# EXERCISE REQUIREMENTS
The entries below should be repeated exactly, with no pictures carried over.

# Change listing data
Segment Open
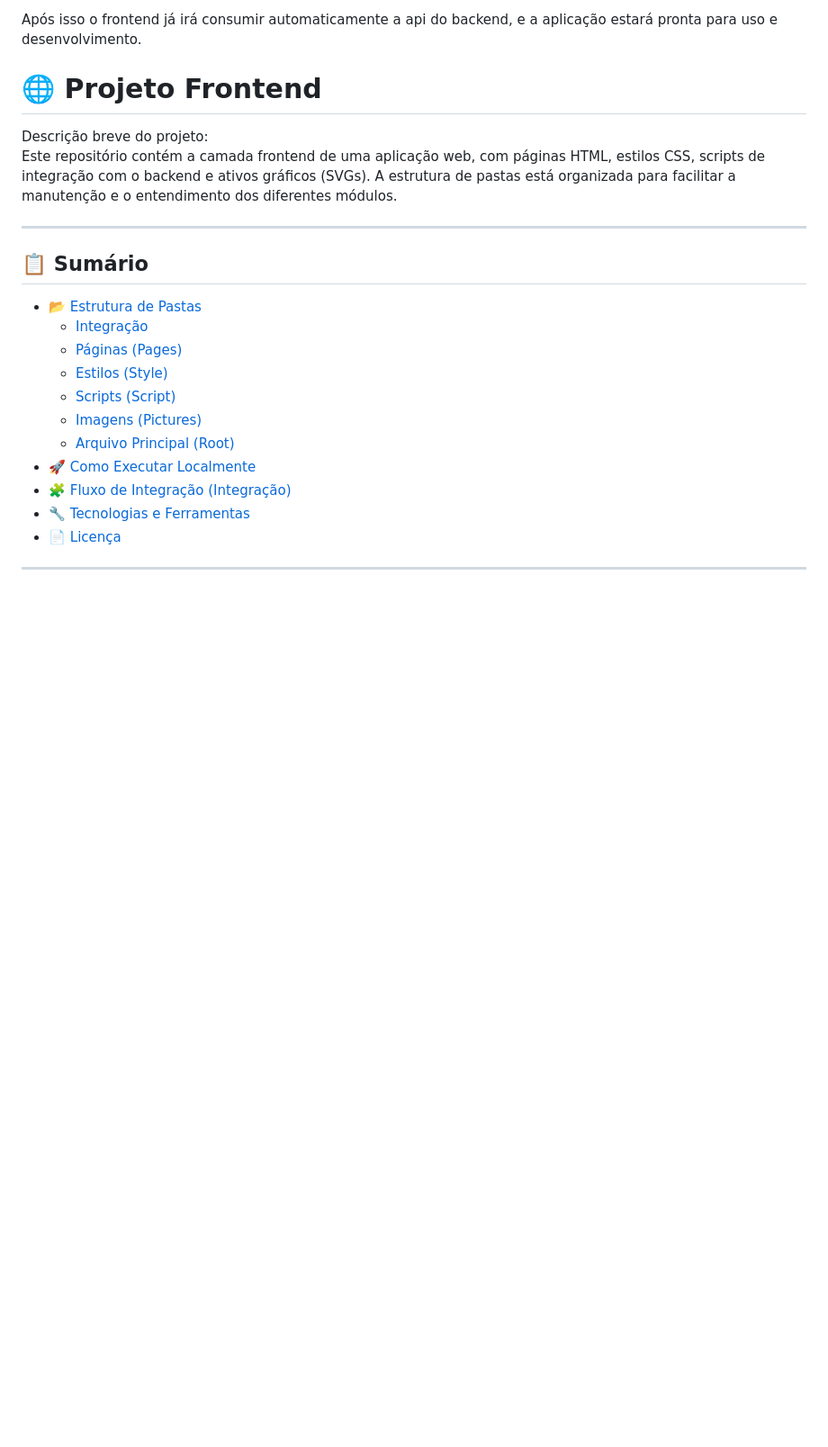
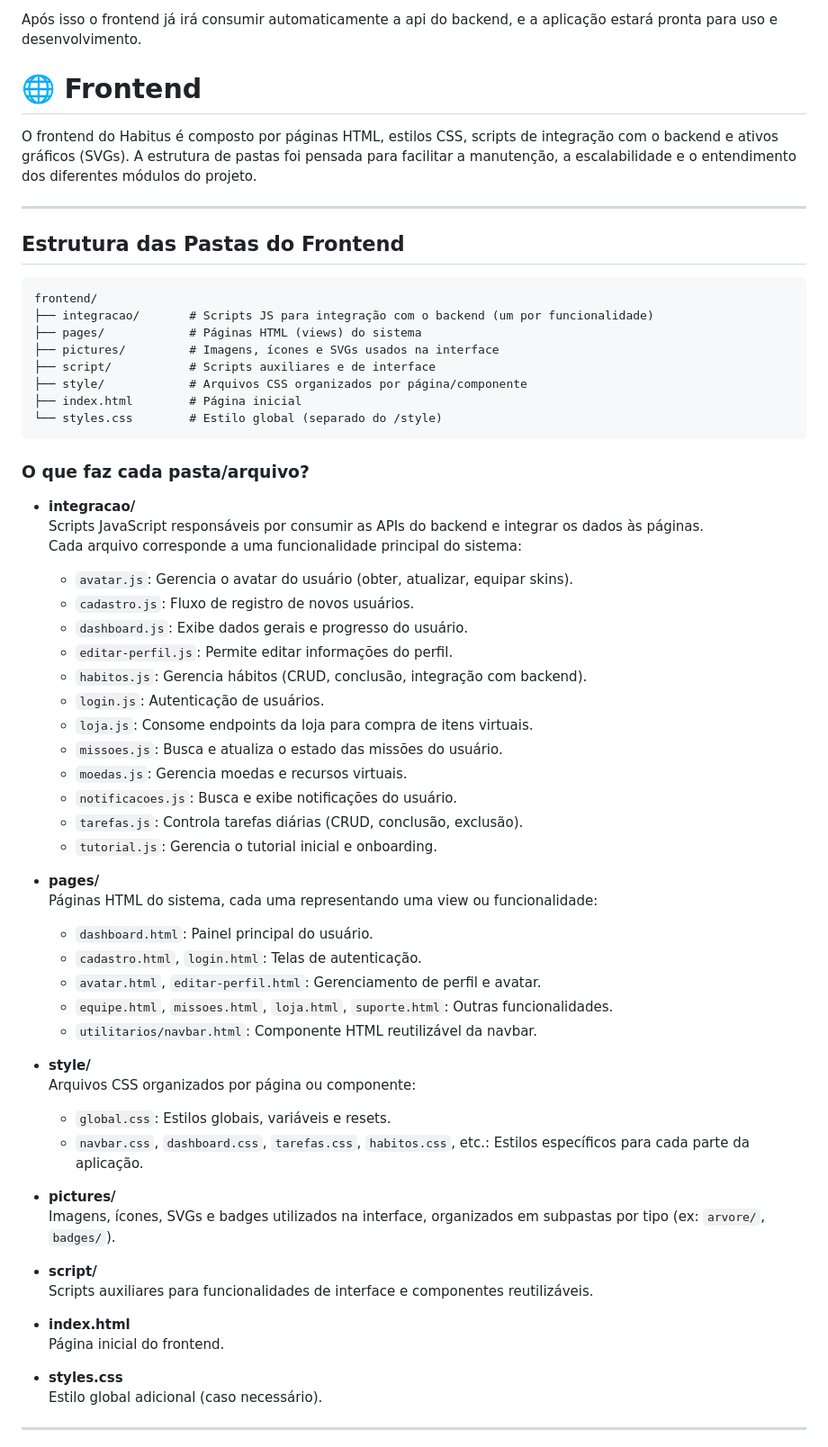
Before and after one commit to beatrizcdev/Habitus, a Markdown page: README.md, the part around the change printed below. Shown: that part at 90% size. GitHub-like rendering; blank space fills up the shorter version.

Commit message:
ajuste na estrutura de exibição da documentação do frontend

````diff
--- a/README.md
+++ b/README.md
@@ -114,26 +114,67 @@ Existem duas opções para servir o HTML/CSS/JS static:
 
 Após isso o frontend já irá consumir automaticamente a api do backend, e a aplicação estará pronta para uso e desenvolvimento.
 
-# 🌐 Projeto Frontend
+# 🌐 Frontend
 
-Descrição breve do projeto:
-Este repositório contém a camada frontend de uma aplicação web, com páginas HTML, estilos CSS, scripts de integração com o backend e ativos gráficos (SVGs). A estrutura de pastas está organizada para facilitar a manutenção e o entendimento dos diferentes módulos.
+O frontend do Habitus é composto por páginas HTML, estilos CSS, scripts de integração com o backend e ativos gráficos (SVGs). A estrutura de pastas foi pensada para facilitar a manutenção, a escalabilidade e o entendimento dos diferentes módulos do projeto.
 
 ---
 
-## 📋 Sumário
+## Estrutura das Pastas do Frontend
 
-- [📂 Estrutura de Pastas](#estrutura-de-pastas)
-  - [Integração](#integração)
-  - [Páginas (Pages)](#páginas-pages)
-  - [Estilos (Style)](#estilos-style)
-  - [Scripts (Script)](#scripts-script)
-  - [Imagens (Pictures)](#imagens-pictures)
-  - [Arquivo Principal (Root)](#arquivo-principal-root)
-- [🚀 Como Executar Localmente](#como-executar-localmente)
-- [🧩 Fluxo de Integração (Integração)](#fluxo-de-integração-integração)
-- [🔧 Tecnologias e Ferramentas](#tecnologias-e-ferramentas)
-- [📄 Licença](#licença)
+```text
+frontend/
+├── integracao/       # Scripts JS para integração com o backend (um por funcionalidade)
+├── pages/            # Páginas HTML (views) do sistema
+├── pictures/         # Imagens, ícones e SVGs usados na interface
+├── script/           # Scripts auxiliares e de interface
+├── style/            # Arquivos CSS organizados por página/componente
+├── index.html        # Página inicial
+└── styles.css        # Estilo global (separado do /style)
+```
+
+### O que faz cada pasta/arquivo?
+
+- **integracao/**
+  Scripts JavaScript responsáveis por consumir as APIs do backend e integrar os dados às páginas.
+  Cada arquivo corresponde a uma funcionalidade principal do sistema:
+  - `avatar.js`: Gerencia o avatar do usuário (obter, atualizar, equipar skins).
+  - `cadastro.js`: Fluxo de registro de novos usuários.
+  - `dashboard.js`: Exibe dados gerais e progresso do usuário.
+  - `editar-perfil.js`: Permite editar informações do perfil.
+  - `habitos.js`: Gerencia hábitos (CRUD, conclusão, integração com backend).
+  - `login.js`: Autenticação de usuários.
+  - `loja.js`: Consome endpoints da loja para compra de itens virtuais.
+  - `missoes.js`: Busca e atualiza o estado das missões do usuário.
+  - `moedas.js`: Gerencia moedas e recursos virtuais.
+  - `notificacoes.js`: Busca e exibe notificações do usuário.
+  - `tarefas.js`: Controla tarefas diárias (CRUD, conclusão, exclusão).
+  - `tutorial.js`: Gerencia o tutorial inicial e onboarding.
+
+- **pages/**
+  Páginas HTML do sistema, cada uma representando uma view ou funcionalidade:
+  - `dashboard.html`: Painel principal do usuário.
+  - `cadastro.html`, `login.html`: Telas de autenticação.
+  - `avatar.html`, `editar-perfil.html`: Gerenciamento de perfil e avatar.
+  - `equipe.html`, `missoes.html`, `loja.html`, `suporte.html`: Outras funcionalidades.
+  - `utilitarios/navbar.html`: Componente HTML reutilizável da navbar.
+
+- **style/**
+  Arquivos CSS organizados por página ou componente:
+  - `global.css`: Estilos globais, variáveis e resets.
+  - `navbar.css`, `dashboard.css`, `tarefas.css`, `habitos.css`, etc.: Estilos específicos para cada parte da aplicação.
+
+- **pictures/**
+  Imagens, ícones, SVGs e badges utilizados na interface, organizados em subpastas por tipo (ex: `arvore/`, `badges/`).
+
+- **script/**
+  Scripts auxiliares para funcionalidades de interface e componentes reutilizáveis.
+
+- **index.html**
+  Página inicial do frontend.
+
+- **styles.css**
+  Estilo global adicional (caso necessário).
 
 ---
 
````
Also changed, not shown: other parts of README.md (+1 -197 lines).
Segment Closed
# ANSWER SPACE
Before and after one commit to beatrizcdev/Habitus, a Markdown page: README.md, the part around the change printed below. Shown: that part at 90% size. GitHub-like rendering; blank space fills up the shorter version.

Commit message:
ajuste na estrutura de exibição da documentação do frontend

````diff
--- a/README.md
+++ b/README.md
@@ -114,26 +114,67 @@ Existem duas opções para servir o HTML/CSS/JS static:
 
 Após isso o frontend já irá consumir automaticamente a api do backend, e a aplicação estará pronta para uso e desenvolvimento.
 
-# 🌐 Projeto Frontend
+# 🌐 Frontend
 
-Descrição breve do projeto:
-Este repositório contém a camada frontend de uma aplicação web, com páginas HTML, estilos CSS, scripts de integração com o backend e ativos gráficos (SVGs). A estrutura de pastas está organizada para facilitar a manutenção e o entendimento dos diferentes módulos.
+O frontend do Habitus é composto por páginas HTML, estilos CSS, scripts de integração com o backend e ativos gráficos (SVGs). A estrutura de pastas foi pensada para facilitar a manutenção, a escalabilidade e o entendimento dos diferentes módulos do projeto.
 
 ---
 
-## 📋 Sumário
+## Estrutura das Pastas do Frontend
 
-- [📂 Estrutura de Pastas](#estrutura-de-pastas)
-  - [Integração](#integração)
-  - [Páginas (Pages)](#páginas-pages)
-  - [Estilos (Style)](#estilos-style)
-  - [Scripts (Script)](#scripts-script)
-  - [Imagens (Pictures)](#imagens-pictures)
-  - [Arquivo Principal (Root)](#arquivo-principal-root)
-- [🚀 Como Executar Localmente](#como-executar-localmente)
-- [🧩 Fluxo de Integração (Integração)](#fluxo-de-integração-integração)
-- [🔧 Tecnologias e Ferramentas](#tecnologias-e-ferramentas)
-- [📄 Licença](#licença)
+```text
+frontend/
+├── integracao/       # Scripts JS para integração com o backend (um por funcionalidade)
+├── pages/            # Páginas HTML (views) do sistema
+├── pictures/         # Imagens, ícones e SVGs usados na interface
+├── script/           # Scripts auxiliares e de interface
+├── style/            # Arquivos CSS organizados por página/componente
+├── index.html        # Página inicial
+└── styles.css        # Estilo global (separado do /style)
+```
+
+### O que faz cada pasta/arquivo?
+
+- **integracao/**
+  Scripts JavaScript responsáveis por consumir as APIs do backend e integrar os dados às páginas.
+  Cada arquivo corresponde a uma funcionalidade principal do sistema:
+  - `avatar.js`: Gerencia o avatar do usuário (obter, atualizar, equipar skins).
+  - `cadastro.js`: Fluxo de registro de novos usuários.
+  - `dashboard.js`: Exibe dados gerais e progresso do usuário.
+  - `editar-perfil.js`: Permite editar informações do perfil.
+  - `habitos.js`: Gerencia hábitos (CRUD, conclusão, integração com backend).
+  - `login.js`: Autenticação de usuários.
+  - `loja.js`: Consome endpoints da loja para compra de itens virtuais.
+  - `missoes.js`: Busca e atualiza o estado das missões do usuário.
+  - `moedas.js`: Gerencia moedas e recursos virtuais.
+  - `notificacoes.js`: Busca e exibe notificações do usuário.
+  - `tarefas.js`: Controla tarefas diárias (CRUD, conclusão, exclusão).
+  - `tutorial.js`: Gerencia o tutorial inicial e onboarding.
+
+- **pages/**
+  Páginas HTML do sistema, cada uma representando uma view ou funcionalidade:
+  - `dashboard.html`: Painel principal do usuário.
+  - `cadastro.html`, `login.html`: Telas de autenticação.
+  - `avatar.html`, `editar-perfil.html`: Gerenciamento de perfil e avatar.
+  - `equipe.html`, `missoes.html`, `loja.html`, `suporte.html`: Outras funcionalidades.
+  - `utilitarios/navbar.html`: Componente HTML reutilizável da navbar.
+
+- **style/**
+  Arquivos CSS organizados por página ou componente:
+  - `global.css`: Estilos globais, variáveis e resets.
+  - `navbar.css`, `dashboard.css`, `tarefas.css`, `habitos.css`, etc.: Estilos específicos para cada parte da aplicação.
+
+- **pictures/**
+  Imagens, ícones, SVGs e badges utilizados na interface, organizados em subpastas por tipo (ex: `arvore/`, `badges/`).
+
+- **script/**
+  Scripts auxiliares para funcionalidades de interface e componentes reutilizáveis.
+
+- **index.html**
+  Página inicial do frontend.
+
+- **styles.css**
+  Estilo global adicional (caso necessário).
 
 ---
 
````
Also changed, not shown: other parts of README.md (+1 -197 lines).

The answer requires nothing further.